His workday was interrupted only twice, first, when we discovered that our main credit card had been shut down. We’re already down one card, and this one is our only card that doesn’t carry heavy international fees. When we called Capital One to start sorting out the issue, I was amused to note that the suspicious charges weren’t from the long slew of international purchases we’ve made lately but a handful of regular ones at Walmart.
I was using my Google Voice number over the campground’s wireless internet connection, and my calls kept getting dropped. Also, Capital One kept sending me offshore where I was being read to from a ridiculous script. Every time I got the right person on the phone, the call died, and I had to start over, reading off my credit card number and verifying my social security number. I was infuriated within minutes.
Finally, after an hour, it seemed as though I’d reached a dead end. Even if I managed to stay connected long enough to have someone send me a new card, I wasn’t sure where to have them send it. We’re heading to Tallinn, Estonia in the next day or two, but we don’t know if we can reserve ferry tickets with our last remaining credit card yet (it has yet to be tested internationally).
We tried to book our ferry online, but Tallink’s site seems to have a glitch that we couldn’t bypass. I couldn’t pick a hotel in Tallinn until I was sure we could get to Tallinn, so ultimately I just gave up on the whole mess. We’d have to sort it out tomorrow in town.
Running into another logistical problem totally stressed me out. I had been feeling kind of travel worn and was not in the mood to solve any more problems. Sensing that I wasn’t feeling great, Ben decided we should go to the nearby IKEA for dinner.
An easy four kilometer ride took us to the land of big box stores. We pulled up next to the building with the GPS reading .6 kilometers to go and we laughed that the store is so big, that we had to ride more than half kilometer just to get to the entrance. America knows how to shop big, but it seems that Sweden does it better.
The store was truly gigantic, putting our Draper IKEA to shame. We arrived with a half hour until closing time, so eating a proper dinner was out of the question. Instead, we wandered around the bottom level of the store, watching frantic shoppers try to wrap up their purchases before closing and checking out an epic selection of Iranian rugs. Before we left, we settled on some snack bar fare, some ice cream and some strange looking pizza slices before calling it a night and heading back to camp (Ben’s note: The ice cream machine was completely awesome. Upon purchasing a cone, they give you an empty cone and a coin.
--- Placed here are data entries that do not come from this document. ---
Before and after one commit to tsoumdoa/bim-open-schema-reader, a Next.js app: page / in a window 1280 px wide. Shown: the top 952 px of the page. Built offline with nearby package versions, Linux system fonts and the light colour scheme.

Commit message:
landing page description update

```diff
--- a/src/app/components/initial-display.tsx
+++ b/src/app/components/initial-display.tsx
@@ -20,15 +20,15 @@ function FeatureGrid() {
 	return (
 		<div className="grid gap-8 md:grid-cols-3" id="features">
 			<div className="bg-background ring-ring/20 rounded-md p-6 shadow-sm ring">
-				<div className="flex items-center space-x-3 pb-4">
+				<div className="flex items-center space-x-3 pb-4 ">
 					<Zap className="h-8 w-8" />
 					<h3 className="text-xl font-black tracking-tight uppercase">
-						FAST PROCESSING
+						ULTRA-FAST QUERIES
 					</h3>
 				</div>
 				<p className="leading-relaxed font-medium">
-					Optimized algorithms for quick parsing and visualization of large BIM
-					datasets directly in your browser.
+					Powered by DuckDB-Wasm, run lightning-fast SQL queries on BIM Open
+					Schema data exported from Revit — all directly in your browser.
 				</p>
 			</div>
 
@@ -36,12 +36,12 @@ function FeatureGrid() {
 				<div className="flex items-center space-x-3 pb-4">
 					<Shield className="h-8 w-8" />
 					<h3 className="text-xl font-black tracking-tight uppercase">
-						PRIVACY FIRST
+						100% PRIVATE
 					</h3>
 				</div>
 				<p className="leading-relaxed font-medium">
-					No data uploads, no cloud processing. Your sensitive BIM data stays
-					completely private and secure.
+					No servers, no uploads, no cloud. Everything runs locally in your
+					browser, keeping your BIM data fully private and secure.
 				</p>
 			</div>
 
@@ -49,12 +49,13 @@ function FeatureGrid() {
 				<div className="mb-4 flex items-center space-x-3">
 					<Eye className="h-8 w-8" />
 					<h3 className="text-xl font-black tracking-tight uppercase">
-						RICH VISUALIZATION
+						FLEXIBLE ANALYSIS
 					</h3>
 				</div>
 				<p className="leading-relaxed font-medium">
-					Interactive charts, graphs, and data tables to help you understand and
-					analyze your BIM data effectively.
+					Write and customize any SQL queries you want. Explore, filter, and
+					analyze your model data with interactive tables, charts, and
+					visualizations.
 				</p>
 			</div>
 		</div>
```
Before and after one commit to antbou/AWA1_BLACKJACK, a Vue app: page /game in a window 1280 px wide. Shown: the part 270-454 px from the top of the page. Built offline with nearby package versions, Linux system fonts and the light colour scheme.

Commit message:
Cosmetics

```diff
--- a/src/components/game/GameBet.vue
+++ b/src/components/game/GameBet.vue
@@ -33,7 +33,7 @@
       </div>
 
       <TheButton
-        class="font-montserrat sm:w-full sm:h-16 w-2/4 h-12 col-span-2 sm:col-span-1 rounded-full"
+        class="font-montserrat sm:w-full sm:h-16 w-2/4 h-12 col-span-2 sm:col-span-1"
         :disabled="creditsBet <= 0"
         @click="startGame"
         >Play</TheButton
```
You place the cone in a machine, put the coin in the slot, and watch as the cone is raised to the nozzle and then automatically filled). With our adventure concluded, Ben got right back to work until long after I’d fallen asleep.